I think this line started brewing from a comment my brother made yesterday while we were running. We decided to set out for our longest trail run, despite the oppressive heat. While running along at mile 13ish of 15ish, my brother was saying that we should give ourselves credit. Running 15ish miles in 90+ degree weather and only walking one hill was something to be proud of. He followed this up with, “we have a gift” ….I mumbled, “or curse?”

What did he mean by that statement? We both have been able to excel in multiple areas without doing the excessive training that most do. We can run 15 miles on a very hot day without much training under our belt. We can train for a marathon for half the time as most and do just as well, if not better.

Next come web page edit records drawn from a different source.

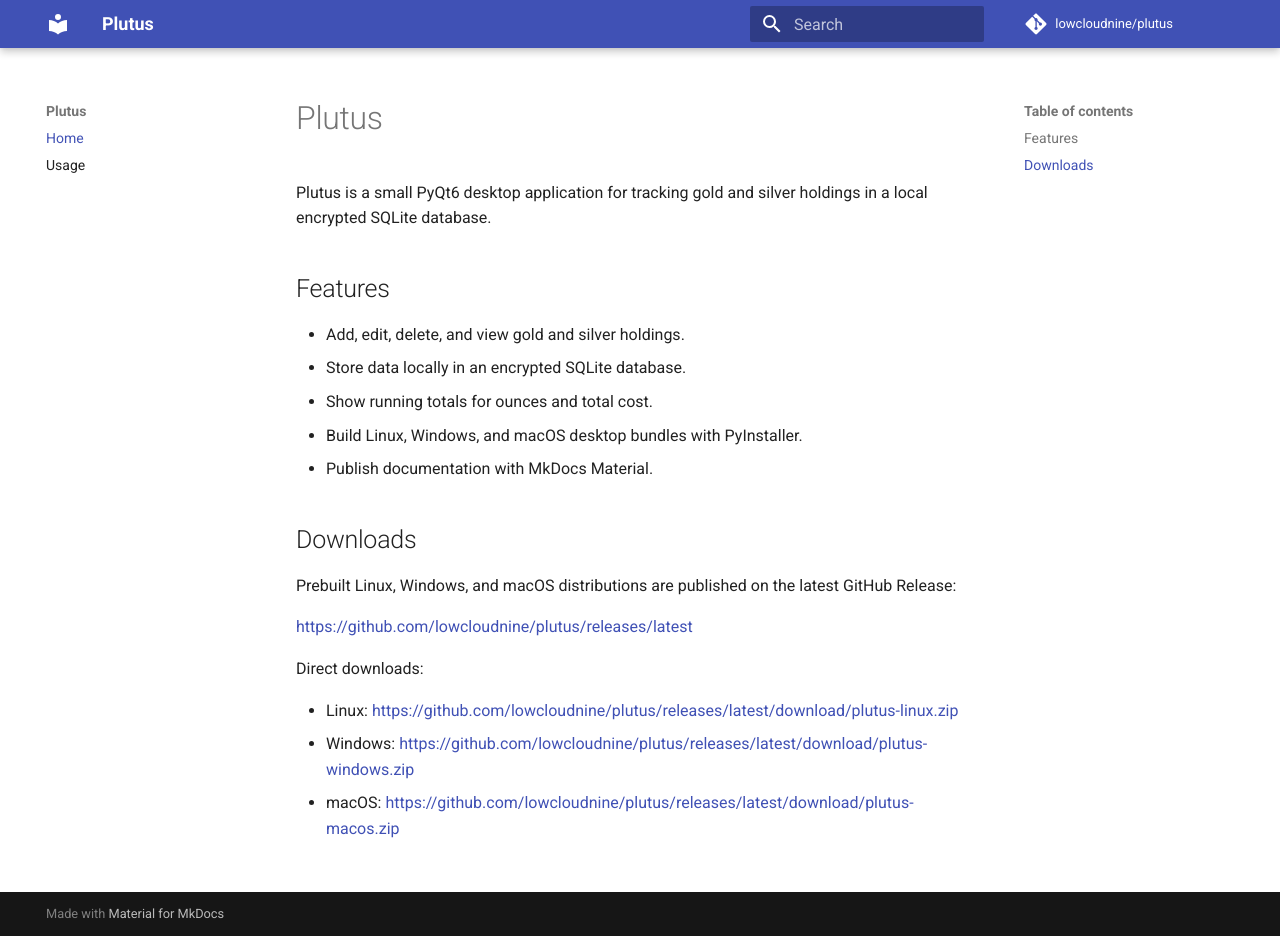
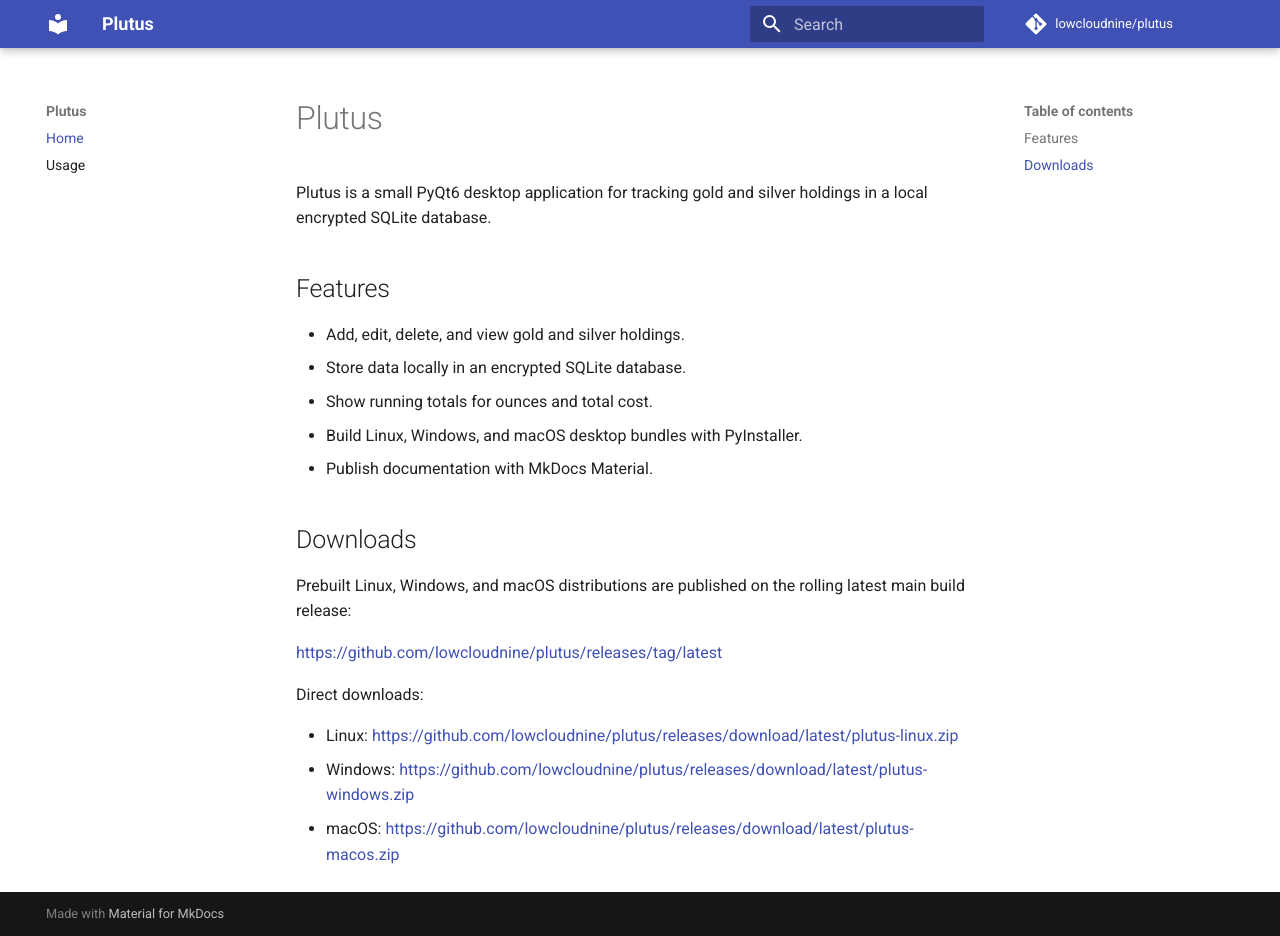
Before and after one commit to lowcloudnine/plutus, an MkDocs documentation site: the page built from docs/index.md, in a window 1280 px wide and 936 px high. Built offline with MkDocs 1.6.1 and Material for MkDocs 9.7.7, drawn with Linux system fonts in a browser that asks for light colours; comment, search, counter and statistics services are not loaded.

Commit message:
change workflow to create releases and artifacts and have links to them

```diff
--- a/docs/index.md
+++ b/docs/index.md
@@ -13,13 +13,13 @@
 
 ## Downloads
 
-Prebuilt Linux, Windows, and macOS distributions are published on the latest
-GitHub Release:
+Prebuilt Linux, Windows, and macOS distributions are published on the rolling
+latest main build release:
 
-<https://github.com/lowcloudnine/plutus/releases/latest>
+<https://github.com/lowcloudnine/plutus/releases/tag/latest>
 
 Direct downloads:
 
-- Linux: <https://github.com/lowcloudnine/plutus/releases/latest/download/plutus-linux.zip>
-- Windows: <https://github.com/lowcloudnine/plutus/releases/latest/download/plutus-windows.zip>
-- macOS: <https://github.com/lowcloudnine/plutus/releases/latest/download/plutus-macos.zip>
+- Linux: <https://github.com/lowcloudnine/plutus/releases/download/latest/plutus-linux.zip>
+- Windows: <https://github.com/lowcloudnine/plutus/releases/download/latest/plutus-windows.zip>
+- macOS: <https://github.com/lowcloudnine/plutus/releases/download/latest/plutus-macos.zip>
```
Also changed, not shown: README.md (+6 -6 lines), 1 other file.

For me, I can play golf once a year and still shoot in the mid to low 40’s. I can join a volleyball team after only having played a few times and be asked if I played in college. I am naturally just an athletic person. I was a 3 sport all-conference/all-state athlete in High-School & a collegiate basketball player. However, “hard work beats talent when talent doesn’t work hard.”  And mental toughness, I believe, is 75% of the battle.

On top of having a lot of natural athletic ability, I also work VERY hard.  I may not train as often as some people, but when I am on the trails, the bike, etc I am giving it EVERYTHING I have. I am looking at each training moment as a way to become a better competitor. The harder I work when training, the easier race time will be.

When I first started racing I would regularly place in my age group, however, now, with some experience and better training, I am imagestarting to place Top 3 Overall.

A gift….or a curse?

I love the idea that I have the ability to be elite. My brother said to me on the trail yesterday, “you have to start thinking differently. You have to start realizing that you could be one of the best around.” Now, that’s a pretty amazing thing. It’s also a pretty scary thing.  Scary as hell.  To be the best, it takes A LOT of hard work. Training in ways I haven’t even touched upon. It becomes a lot of pressure. It becomes fun in a different sort of way. I mean, who doesn’t want to be a top finisher at a race?

BUT, it also becomes more stressful. To commit to TRYING to be one of the best already sets you up to possibly fail.   Isn’t it just so much easier to “kind of” train, then finishing at an average time is expected?  Wouldn’t it be nice to just start at the middle or back of the pack and just enjoy the race…the only expectation to finish? I may never know what that feels like. I’m an all out competitor. If I enter a race it is to RACE. Otherwise, it’s a training run.

A gift or a curse…?